From the day aggregation of MLS/Broker data began, the traditional real estate industry has cried foul over inaccurate search results, citing expired listings, withdrawn listings, or even pending listings as currently available properties within big search portals like Zillow, Trulia, Vast, and others.
But why the angst?
For years, Craigslist has been abused by the traditional sales agent in the practice of the old fashioned bait and switch, where a house with a price, no address, and a phone number is inappropriately titled “This won’t last.” I say inappropriately because it simply didn’t exist to begin with, or maybe it did… last year. This practice continues unchecked even to this day; it’s simply an old sales tactic that no one seems to want to curb, yet ‘the traditionals’ continue to cry foul when big media companies simply aggregate the data directly from the Brokers.
Why the sales tactic works
Right or wrong, it works because the offending agent knows that the house in the Craigslist ad matters not because it was the area and price point that actually sold the unknowing consumer into making the phone call — inventory is abundant, and the agent has the MLS to satisfy the desires of the unwitting consumer.
Which brings us to the point
It’s the job of any agent to vet fact from fiction, check availability, and provide options to consumers in the first place-why and from where the phone rang is only relevant to understanding the desires of the consumer. If in fact the listing data is correct is moot as it’s your job to present alternative options that empower the consumer to make the best decision based on all of the options anyway. How many times have you as an agent had your own client call you on another agent’s Craigslist ad for you to find and show them the property? It happens, and you’re put in the uncomfortable position of apologizing for a 100 year old sales tactic you’ve never practiced, but ultimately, you become the hero.
So why the boohooing?
If Zillow, Trulia, and the rest provide closer to accurate information that is above and beyond popular sites like Craigslist (which are more agent driven and inaccurate), isn’t this a good thing? If the traditional industry isn’t willing to police itself in the public space where the data they’re sharing is potentially inaccurate, wouldn’t we prefer our consumers at least begin their search in an arena that at least aims for some semblance of accuracy standards? It stands to reason that if the traditional industry is so concerned with inaccurate data, then wouldn’t it be better to begin educating buyer agents against such a practice and Brokers cracking the whip on agents utilizing them? Regardless of the medium and the ethics it disregards, it seems acceptable so long as it’s done by ‘the professionals.’

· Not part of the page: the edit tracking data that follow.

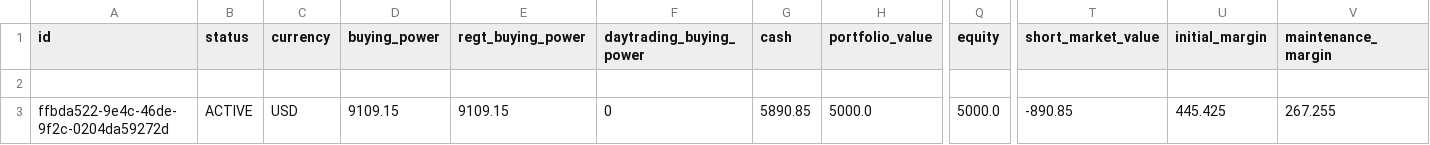
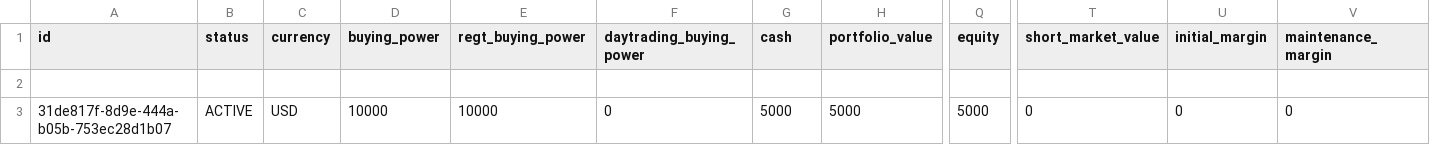
Before and after one commit to kmzjy110/papertradingpython, a CSV file: backtest_account.csv, drawn as a sheet; only a part is shown, gaps mark what is left out; the diff names each change by its address in the sheet, - before the commit and + after, or states it on an @@ line.

```diff
--- a/backtest_account.csv
+++ b/backtest_account.csv
-A3 (id): ffbda522-9e4c-46de-9f2c-0204da59272d
+A3 (id): 31de817f-8d9e-444a-b05b-753ec28d1b07
-D3 (buying_power): 9109.15
+D3 (buying_power): 10000
-E3 (regt_buying_power): 9109.15
+E3 (regt_buying_power): 10000
-G3 (cash): 5890.85
+G3 (cash): 5000
-H3 (portfolio_value): 5000.0
+H3 (portfolio_value): 5000
-Q3 (equity): 5000.0
+Q3 (equity): 5000
-T3 (short_market_value): -890.85
+T3 (short_market_value): 0
-U3 (initial_margin): 445.425
+U3 (initial_margin): 0
-V3 (maintenance_margin): 267.255
+V3 (maintenance_margin): 0
```
Also changed, not shown: backtest_account_hist.csv, backtest_orders.csv, 4 other files.
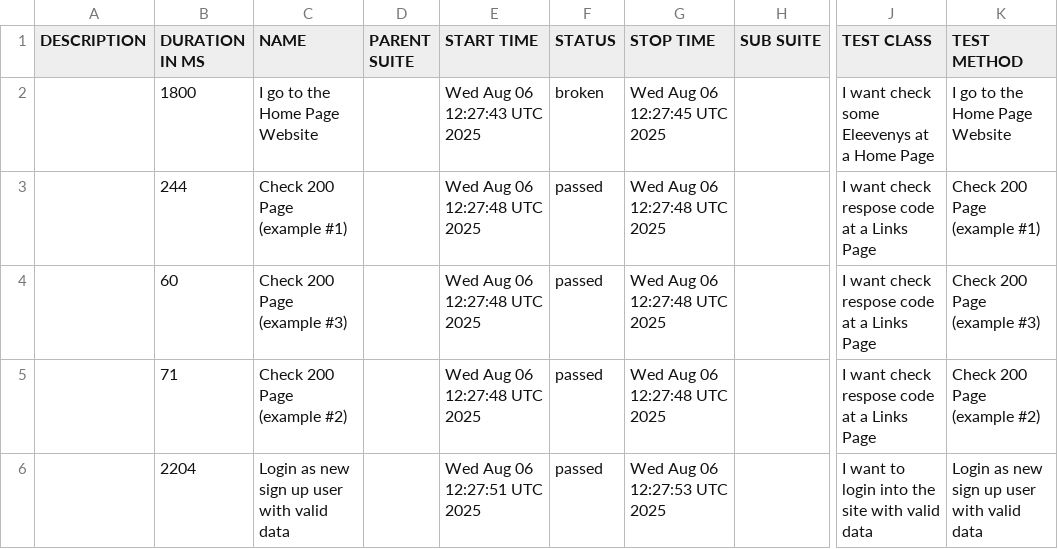
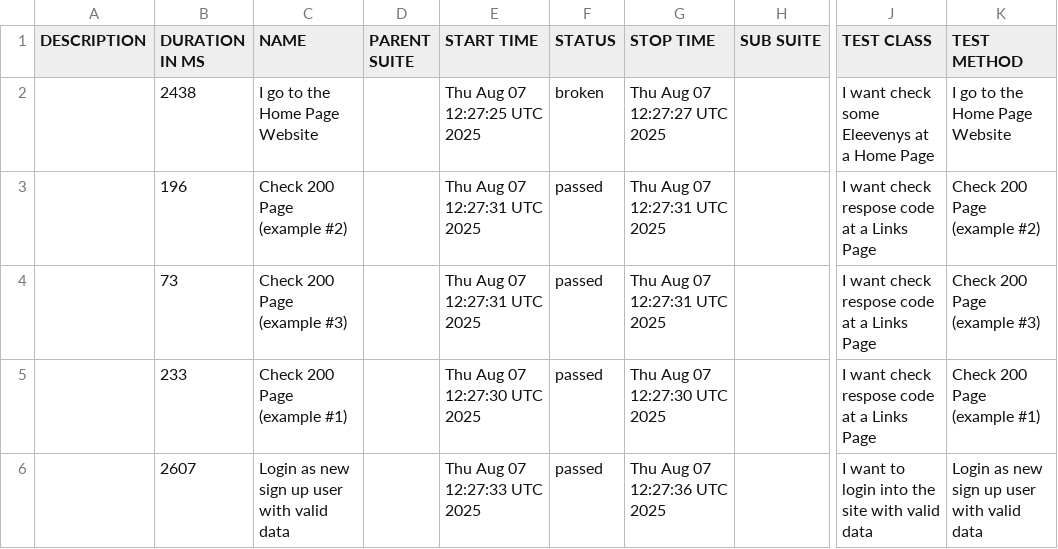
Before and after one commit to tmqa2408/cypress_Cucumber_BDD, a CSV file: data/suites.csv, drawn as a sheet; only a part is shown, gaps mark what is left out; the diff names each change by its address in the sheet, - before the commit and + after, or states it on an @@ line.

```diff
--- a/data/suites.csv
+++ b/data/suites.csv
-B2 (DURATION IN MS): 1800
+B2 (DURATION IN MS): 2438
-E2 (START TIME): Wed Aug 06 12:27:43 UTC 2025
+E2 (START TIME): Thu Aug 07 12:27:25 UTC 2025
-G2 (STOP TIME): Wed Aug 06 12:27:45 UTC 2025
+G2 (STOP TIME): Thu Aug 07 12:27:27 UTC 2025
-B3 (DURATION IN MS): 244
+B3 (DURATION IN MS): 196
-C3 (NAME): Check 200 Page (example #1)
+C3 (NAME): Check 200 Page (example #2)
-E3:E4 (START TIME): Wed Aug 06 12:27:48 UTC 2025
+E3:E4 (START TIME): Thu Aug 07 12:27:31 UTC 2025
-G3:G4 (STOP TIME): Wed Aug 06 12:27:48 UTC 2025
+G3:G4 (STOP TIME): Thu Aug 07 12:27:31 UTC 2025
-K3 (TEST METHOD): Check 200 Page (example #1)
+K3 (TEST METHOD): Check 200 Page (example #2)
-B4 (DURATION IN MS): 60
+B4 (DURATION IN MS): 73
-B5 (DURATION IN MS): 71
+B5 (DURATION IN MS): 233
-C5 (NAME): Check 200 Page (example #2)
+C5 (NAME): Check 200 Page (example #1)
-E5 (START TIME): Wed Aug 06 12:27:48 UTC 2025
+E5 (START TIME): Thu Aug 07 12:27:30 UTC 2025
-G5 (STOP TIME): Wed Aug 06 12:27:48 UTC 2025
+G5 (STOP TIME): Thu Aug 07 12:27:30 UTC 2025
-K5 (TEST METHOD): Check 200 Page (example #2)
+K5 (TEST METHOD): Check 200 Page (example #1)
-B6 (DURATION IN MS): 2204
+B6 (DURATION IN MS): 2607
-E6 (START TIME): Wed Aug 06 12:27:51 UTC 2025
+E6 (START TIME): Thu Aug 07 12:27:33 UTC 2025
-G6 (STOP TIME): Wed Aug 06 12:27:53 UTC 2025
+G6 (STOP TIME): Thu Aug 07 12:27:36 UTC 2025
```
Also changed, not shown: 25 other files.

Free happy endings
In our opinion, it’s good news that you (those that stand against bait and switch) are there to bring the value in accuracy and efficiency because it’s no longer about where the search began (that cat is out of the bag) but more about how it ended- with you. The search result was you- the rest remains “traditional.”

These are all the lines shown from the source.